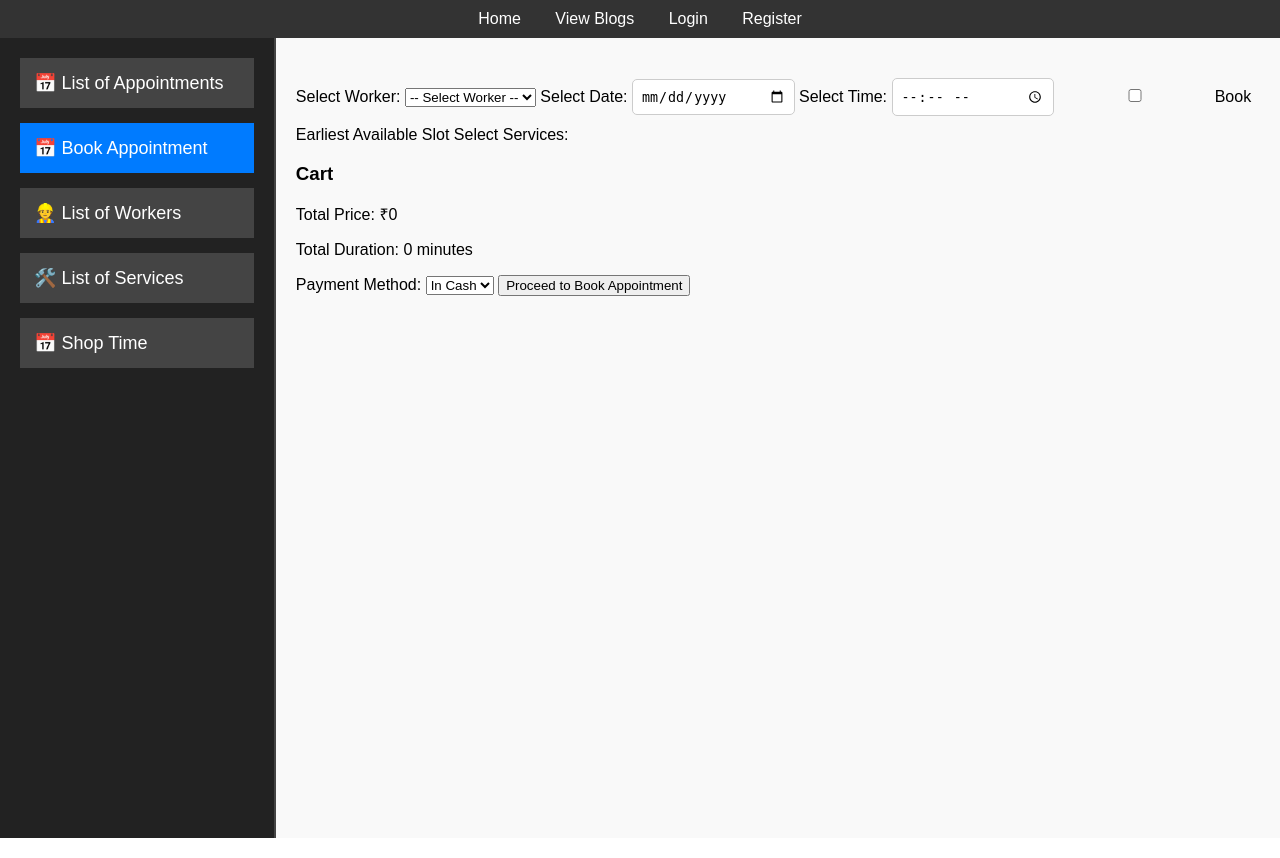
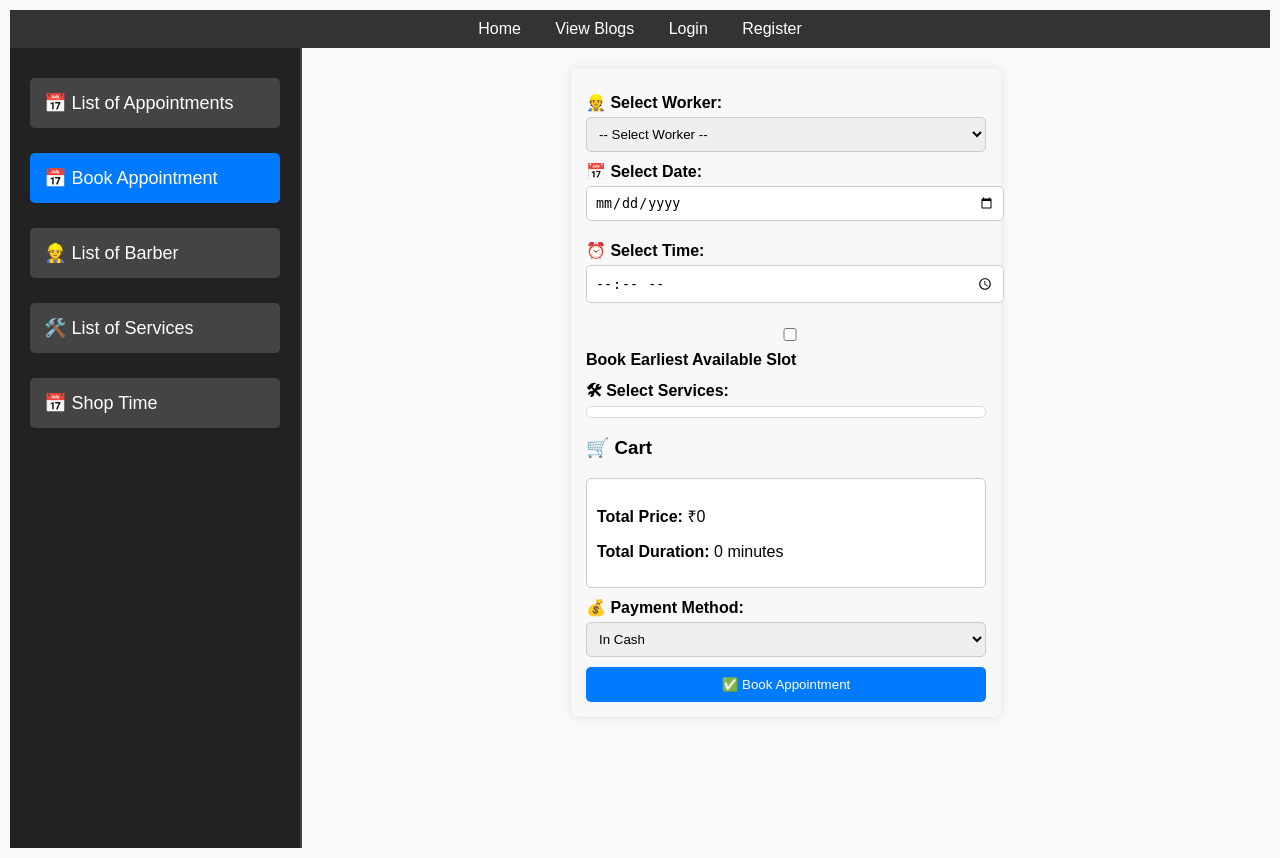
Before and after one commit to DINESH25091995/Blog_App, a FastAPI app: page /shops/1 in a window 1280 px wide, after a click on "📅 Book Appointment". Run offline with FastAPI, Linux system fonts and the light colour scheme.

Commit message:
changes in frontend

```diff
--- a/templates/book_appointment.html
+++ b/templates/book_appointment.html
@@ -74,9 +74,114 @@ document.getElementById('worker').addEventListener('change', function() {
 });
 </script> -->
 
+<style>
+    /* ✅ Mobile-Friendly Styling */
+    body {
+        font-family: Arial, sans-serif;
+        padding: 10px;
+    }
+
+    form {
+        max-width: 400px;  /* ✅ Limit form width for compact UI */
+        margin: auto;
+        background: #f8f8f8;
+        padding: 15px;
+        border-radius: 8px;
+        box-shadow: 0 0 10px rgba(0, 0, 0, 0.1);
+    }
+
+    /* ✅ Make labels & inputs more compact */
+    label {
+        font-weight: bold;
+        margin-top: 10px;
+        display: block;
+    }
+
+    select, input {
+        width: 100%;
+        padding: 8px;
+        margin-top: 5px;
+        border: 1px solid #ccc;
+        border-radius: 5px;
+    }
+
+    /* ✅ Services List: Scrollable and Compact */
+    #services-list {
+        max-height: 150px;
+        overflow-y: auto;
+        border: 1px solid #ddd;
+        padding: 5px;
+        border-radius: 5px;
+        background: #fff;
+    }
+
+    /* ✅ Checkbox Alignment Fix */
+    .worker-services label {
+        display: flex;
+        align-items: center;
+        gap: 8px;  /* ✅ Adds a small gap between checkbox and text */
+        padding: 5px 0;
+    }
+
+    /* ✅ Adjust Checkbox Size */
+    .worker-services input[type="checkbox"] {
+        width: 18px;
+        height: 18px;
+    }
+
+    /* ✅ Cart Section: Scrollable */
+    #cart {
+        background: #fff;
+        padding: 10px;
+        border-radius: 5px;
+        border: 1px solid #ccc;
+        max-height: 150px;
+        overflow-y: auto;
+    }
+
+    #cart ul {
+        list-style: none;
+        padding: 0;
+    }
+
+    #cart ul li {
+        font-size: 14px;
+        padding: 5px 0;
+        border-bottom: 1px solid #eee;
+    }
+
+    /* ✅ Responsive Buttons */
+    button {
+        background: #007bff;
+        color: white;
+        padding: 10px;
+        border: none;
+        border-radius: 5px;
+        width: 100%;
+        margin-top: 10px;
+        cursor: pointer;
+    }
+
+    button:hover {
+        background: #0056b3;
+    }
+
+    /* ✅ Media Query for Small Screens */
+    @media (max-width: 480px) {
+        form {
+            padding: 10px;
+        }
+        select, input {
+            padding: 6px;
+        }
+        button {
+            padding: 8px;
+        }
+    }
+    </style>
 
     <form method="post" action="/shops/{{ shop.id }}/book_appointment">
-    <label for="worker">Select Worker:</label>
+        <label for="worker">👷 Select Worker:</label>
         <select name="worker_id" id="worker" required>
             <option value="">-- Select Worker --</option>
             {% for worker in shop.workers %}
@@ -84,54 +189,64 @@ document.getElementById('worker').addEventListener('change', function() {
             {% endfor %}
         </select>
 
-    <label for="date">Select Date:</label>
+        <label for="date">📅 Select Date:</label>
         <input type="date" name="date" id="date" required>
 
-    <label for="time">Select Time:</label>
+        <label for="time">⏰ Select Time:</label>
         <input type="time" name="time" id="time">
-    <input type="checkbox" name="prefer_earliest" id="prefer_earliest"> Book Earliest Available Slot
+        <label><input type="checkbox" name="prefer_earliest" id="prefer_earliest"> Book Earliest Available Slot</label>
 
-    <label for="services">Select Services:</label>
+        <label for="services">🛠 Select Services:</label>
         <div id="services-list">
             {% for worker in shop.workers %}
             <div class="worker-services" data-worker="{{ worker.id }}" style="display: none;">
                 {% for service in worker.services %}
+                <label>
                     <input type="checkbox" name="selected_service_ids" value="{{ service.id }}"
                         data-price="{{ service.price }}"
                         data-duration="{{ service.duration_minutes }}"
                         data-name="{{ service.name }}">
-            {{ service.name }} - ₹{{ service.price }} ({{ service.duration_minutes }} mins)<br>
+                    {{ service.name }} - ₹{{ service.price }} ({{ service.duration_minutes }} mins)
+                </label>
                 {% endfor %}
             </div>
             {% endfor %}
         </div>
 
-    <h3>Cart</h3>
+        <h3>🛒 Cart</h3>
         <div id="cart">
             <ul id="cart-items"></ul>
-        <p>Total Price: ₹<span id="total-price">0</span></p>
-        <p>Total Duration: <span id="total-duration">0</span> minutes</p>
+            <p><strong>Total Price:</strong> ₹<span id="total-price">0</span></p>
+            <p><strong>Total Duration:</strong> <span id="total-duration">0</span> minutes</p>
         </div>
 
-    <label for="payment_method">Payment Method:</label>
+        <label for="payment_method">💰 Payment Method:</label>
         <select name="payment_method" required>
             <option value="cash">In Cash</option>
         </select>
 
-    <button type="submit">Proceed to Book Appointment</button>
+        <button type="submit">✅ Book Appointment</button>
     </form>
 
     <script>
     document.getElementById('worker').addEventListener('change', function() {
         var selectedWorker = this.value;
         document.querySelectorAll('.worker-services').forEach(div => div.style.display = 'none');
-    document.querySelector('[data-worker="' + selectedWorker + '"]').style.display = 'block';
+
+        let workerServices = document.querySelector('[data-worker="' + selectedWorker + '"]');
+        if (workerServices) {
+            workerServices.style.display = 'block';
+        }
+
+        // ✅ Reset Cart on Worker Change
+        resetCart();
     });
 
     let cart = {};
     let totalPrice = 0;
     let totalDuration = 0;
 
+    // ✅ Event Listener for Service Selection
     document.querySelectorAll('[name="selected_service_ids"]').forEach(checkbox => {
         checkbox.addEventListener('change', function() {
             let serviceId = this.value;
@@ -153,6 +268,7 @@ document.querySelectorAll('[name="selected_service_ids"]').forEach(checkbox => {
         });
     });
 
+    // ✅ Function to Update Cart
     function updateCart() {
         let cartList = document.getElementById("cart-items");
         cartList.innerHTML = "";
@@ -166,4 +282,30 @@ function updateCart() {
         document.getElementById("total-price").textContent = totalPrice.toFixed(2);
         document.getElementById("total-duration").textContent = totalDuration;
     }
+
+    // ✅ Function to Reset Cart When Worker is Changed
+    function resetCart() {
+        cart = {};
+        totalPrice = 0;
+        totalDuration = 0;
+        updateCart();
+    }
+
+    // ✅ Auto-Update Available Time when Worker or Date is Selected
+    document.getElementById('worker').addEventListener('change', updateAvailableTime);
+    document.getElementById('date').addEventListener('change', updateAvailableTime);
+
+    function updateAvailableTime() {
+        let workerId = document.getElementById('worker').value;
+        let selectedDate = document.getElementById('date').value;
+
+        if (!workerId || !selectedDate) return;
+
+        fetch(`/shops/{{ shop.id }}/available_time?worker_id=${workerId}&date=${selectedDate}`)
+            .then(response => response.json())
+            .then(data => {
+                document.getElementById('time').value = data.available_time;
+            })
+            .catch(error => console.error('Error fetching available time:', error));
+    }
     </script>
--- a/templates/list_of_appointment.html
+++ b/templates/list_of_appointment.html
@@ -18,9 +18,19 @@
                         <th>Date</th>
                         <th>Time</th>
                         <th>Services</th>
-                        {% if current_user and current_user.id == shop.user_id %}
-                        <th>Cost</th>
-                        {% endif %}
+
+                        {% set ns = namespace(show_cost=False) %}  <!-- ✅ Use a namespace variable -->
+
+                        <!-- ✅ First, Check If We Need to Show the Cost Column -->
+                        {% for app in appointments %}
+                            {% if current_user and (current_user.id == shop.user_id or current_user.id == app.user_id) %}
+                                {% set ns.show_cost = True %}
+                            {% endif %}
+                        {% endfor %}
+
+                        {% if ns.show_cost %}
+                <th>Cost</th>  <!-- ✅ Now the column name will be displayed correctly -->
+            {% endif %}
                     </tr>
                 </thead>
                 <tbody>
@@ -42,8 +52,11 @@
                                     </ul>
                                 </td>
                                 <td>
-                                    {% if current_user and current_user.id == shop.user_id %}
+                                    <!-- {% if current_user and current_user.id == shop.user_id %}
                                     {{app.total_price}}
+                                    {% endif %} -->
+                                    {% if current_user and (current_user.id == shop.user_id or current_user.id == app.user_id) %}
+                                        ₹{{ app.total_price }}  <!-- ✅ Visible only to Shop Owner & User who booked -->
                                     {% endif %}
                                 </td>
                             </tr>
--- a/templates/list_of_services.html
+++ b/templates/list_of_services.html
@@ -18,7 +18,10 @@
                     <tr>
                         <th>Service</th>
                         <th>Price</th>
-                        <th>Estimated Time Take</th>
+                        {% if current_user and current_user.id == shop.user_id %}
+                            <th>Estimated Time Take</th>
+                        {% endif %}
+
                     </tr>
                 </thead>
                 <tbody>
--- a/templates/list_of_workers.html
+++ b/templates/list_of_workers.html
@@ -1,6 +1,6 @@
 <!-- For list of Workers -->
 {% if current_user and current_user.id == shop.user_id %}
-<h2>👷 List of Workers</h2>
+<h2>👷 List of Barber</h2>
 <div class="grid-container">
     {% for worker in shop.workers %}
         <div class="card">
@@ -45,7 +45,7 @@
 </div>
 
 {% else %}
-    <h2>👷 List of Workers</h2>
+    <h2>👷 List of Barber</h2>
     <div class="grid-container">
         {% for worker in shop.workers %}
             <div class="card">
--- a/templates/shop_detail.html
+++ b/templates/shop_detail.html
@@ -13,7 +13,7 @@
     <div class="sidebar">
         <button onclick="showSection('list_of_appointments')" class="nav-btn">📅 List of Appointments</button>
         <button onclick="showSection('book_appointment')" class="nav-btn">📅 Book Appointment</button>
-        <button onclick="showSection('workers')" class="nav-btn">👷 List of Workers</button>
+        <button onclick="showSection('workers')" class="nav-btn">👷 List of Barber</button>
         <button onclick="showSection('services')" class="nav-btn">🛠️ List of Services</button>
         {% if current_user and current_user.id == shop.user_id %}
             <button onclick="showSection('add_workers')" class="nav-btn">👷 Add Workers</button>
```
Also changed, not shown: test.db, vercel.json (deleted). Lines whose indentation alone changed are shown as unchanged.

#### [PROBLEM STATEMENT]
Gather, from the listing above, every line carrying the word "class".

#### [RESPONSE]
             <div class="worker-services" data-worker="{{ worker.id }}" style="display: none;">
 <div class="grid-container">
         <div class="card">
     <div class="grid-container">
             <div class="card">
     <div class="sidebar">
         <button onclick="showSection('list_of_appointments')" class="nav-btn">📅 List of Appointments</button>
         <button onclick="showSection('book_appointment')" class="nav-btn">📅 Book Appointment</button>
-        <button onclick="showSection('workers')" class="nav-btn">👷 List of Workers</button>
+        <button onclick="showSection('workers')" class="nav-btn">👷 List of Barber</button>
         <button onclick="showSection('services')" class="nav-btn">🛠️ List of Services</button>
             <button onclick="showSection('add_workers')" class="nav-btn">👷 Add Workers</button>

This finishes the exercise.